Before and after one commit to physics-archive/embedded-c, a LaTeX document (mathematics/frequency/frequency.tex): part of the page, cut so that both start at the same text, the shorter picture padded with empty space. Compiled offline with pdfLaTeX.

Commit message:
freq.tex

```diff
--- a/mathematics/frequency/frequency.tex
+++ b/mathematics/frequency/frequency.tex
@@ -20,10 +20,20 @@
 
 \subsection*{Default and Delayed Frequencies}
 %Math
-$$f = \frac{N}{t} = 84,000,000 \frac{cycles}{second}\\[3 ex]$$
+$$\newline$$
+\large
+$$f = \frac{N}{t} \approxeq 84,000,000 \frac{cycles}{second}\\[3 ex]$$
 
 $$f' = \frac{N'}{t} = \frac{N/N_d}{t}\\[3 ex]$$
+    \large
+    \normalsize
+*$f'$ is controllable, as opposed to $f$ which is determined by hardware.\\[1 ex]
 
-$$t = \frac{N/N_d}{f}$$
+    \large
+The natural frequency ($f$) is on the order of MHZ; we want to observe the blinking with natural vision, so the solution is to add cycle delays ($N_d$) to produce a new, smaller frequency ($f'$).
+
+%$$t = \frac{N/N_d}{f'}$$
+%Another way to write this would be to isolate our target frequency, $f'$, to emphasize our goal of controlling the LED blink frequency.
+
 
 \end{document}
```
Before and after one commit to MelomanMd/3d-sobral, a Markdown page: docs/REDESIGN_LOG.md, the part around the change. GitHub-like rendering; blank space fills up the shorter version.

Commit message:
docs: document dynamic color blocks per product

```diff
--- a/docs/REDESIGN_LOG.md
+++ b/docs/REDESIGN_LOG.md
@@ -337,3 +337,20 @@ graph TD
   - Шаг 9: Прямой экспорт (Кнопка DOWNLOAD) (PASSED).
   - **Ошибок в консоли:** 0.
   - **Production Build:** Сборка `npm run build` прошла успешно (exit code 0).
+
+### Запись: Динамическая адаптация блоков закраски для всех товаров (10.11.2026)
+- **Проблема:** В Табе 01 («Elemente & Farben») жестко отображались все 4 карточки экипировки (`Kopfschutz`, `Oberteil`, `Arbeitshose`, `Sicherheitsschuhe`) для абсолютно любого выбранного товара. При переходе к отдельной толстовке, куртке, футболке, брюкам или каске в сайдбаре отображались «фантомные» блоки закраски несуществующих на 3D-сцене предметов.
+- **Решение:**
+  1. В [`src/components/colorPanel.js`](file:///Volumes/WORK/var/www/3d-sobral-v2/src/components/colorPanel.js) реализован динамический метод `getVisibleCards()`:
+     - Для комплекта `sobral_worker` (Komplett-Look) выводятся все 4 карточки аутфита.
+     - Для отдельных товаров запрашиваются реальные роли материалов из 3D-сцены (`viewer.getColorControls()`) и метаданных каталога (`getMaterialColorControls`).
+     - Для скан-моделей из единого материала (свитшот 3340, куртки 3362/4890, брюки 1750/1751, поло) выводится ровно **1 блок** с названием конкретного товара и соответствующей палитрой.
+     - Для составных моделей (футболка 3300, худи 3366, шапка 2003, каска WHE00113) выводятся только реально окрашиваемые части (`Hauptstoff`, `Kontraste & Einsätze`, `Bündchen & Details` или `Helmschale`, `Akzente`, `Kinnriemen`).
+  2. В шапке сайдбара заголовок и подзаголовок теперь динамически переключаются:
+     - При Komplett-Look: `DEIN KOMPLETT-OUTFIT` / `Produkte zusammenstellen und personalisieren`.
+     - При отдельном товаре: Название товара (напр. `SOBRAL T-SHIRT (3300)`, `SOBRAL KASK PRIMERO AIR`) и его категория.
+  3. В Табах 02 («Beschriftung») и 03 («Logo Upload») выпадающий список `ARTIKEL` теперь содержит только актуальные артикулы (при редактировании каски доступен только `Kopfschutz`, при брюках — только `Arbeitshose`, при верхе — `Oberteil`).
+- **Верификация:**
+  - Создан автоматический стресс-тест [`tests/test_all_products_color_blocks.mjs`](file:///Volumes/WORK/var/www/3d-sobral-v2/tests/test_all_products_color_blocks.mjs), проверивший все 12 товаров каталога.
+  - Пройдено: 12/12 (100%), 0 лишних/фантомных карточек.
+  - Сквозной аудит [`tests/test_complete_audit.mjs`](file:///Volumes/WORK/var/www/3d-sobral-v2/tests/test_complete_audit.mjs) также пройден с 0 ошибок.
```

#### Prompt
Retype all the material exactly as shown.

#### Solution for this task
Before and after one commit to physics-archive/embedded-c, a LaTeX document (mathematics/frequency/frequency.tex): part of the page, cut so that both start at the same text, the shorter picture padded with empty space. Compiled offline with pdfLaTeX.

Commit message:
freq.tex

```diff
--- a/mathematics/frequency/frequency.tex
+++ b/mathematics/frequency/frequency.tex
@@ -20,10 +20,20 @@
 
 \subsection*{Default and Delayed Frequencies}
 %Math
-$$f = \frac{N}{t} = 84,000,000 \frac{cycles}{second}\\[3 ex]$$
+$$\newline$$
+\large
+$$f = \frac{N}{t} \approxeq 84,000,000 \frac{cycles}{second}\\[3 ex]$$
 
 $$f' = \frac{N'}{t} = \frac{N/N_d}{t}\\[3 ex]$$
+    \large
+    \normalsize
+*$f'$ is controllable, as opposed to $f$ which is determined by hardware.\\[1 ex]
 
-$$t = \frac{N/N_d}{f}$$
+    \large
+The natural frequency ($f$) is on the order of MHZ; we want to observe the blinking with natural vision, so the solution is to add cycle delays ($N_d$) to produce a new, smaller frequency ($f'$).
+
+%$$t = \frac{N/N_d}{f'}$$
+%Another way to write this would be to isolate our target frequency, $f'$, to emphasize our goal of controlling the LED blink frequency.
+
 
 \end{document}
```
Before and after one commit to MelomanMd/3d-sobral, a Markdown page: docs/REDESIGN_LOG.md, the part around the change. GitHub-like rendering; blank space fills up the shorter version.

Commit message:
docs: document dynamic color blocks per product

```diff
--- a/docs/REDESIGN_LOG.md
+++ b/docs/REDESIGN_LOG.md
@@ -337,3 +337,20 @@ graph TD
   - Шаг 9: Прямой экспорт (Кнопка DOWNLOAD) (PASSED).
   - **Ошибок в консоли:** 0.
   - **Production Build:** Сборка `npm run build` прошла успешно (exit code 0).
+
+### Запись: Динамическая адаптация блоков закраски для всех товаров (10.11.2026)
+- **Проблема:** В Табе 01 («Elemente & Farben») жестко отображались все 4 карточки экипировки (`Kopfschutz`, `Oberteil`, `Arbeitshose`, `Sicherheitsschuhe`) для абсолютно любого выбранного товара. При переходе к отдельной толстовке, куртке, футболке, брюкам или каске в сайдбаре отображались «фантомные» блоки закраски несуществующих на 3D-сцене предметов.
+- **Решение:**
+  1. В [`src/components/colorPanel.js`](file:///Volumes/WORK/var/www/3d-sobral-v2/src/components/colorPanel.js) реализован динамический метод `getVisibleCards()`:
+     - Для комплекта `sobral_worker` (Komplett-Look) выводятся все 4 карточки аутфита.
+     - Для отдельных товаров запрашиваются реальные роли материалов из 3D-сцены (`viewer.getColorControls()`) и метаданных каталога (`getMaterialColorControls`).
+     - Для скан-моделей из единого материала (свитшот 3340, куртки 3362/4890, брюки 1750/1751, поло) выводится ровно **1 блок** с названием конкретного товара и соответствующей палитрой.
+     - Для составных моделей (футболка 3300, худи 3366, шапка 2003, каска WHE00113) выводятся только реально окрашиваемые части (`Hauptstoff`, `Kontraste & Einsätze`, `Bündchen & Details` или `Helmschale`, `Akzente`, `Kinnriemen`).
+  2. В шапке сайдбара заголовок и подзаголовок теперь динамически переключаются:
+     - При Komplett-Look: `DEIN KOMPLETT-OUTFIT` / `Produkte zusammenstellen und personalisieren`.
+     - При отдельном товаре: Название товара (напр. `SOBRAL T-SHIRT (3300)`, `SOBRAL KASK PRIMERO AIR`) и его категория.
+  3. В Табах 02 («Beschriftung») и 03 («Logo Upload») выпадающий список `ARTIKEL` теперь содержит только актуальные артикулы (при редактировании каски доступен только `Kopfschutz`, при брюках — только `Arbeitshose`, при верхе — `Oberteil`).
+- **Верификация:**
+  - Создан автоматический стресс-тест [`tests/test_all_products_color_blocks.mjs`](file:///Volumes/WORK/var/www/3d-sobral-v2/tests/test_all_products_color_blocks.mjs), проверивший все 12 товаров каталога.
+  - Пройдено: 12/12 (100%), 0 лишних/фантомных карточек.
+  - Сквозной аудит [`tests/test_complete_audit.mjs`](file:///Volumes/WORK/var/www/3d-sobral-v2/tests/test_complete_audit.mjs) также пройден с 0 ошибок.
```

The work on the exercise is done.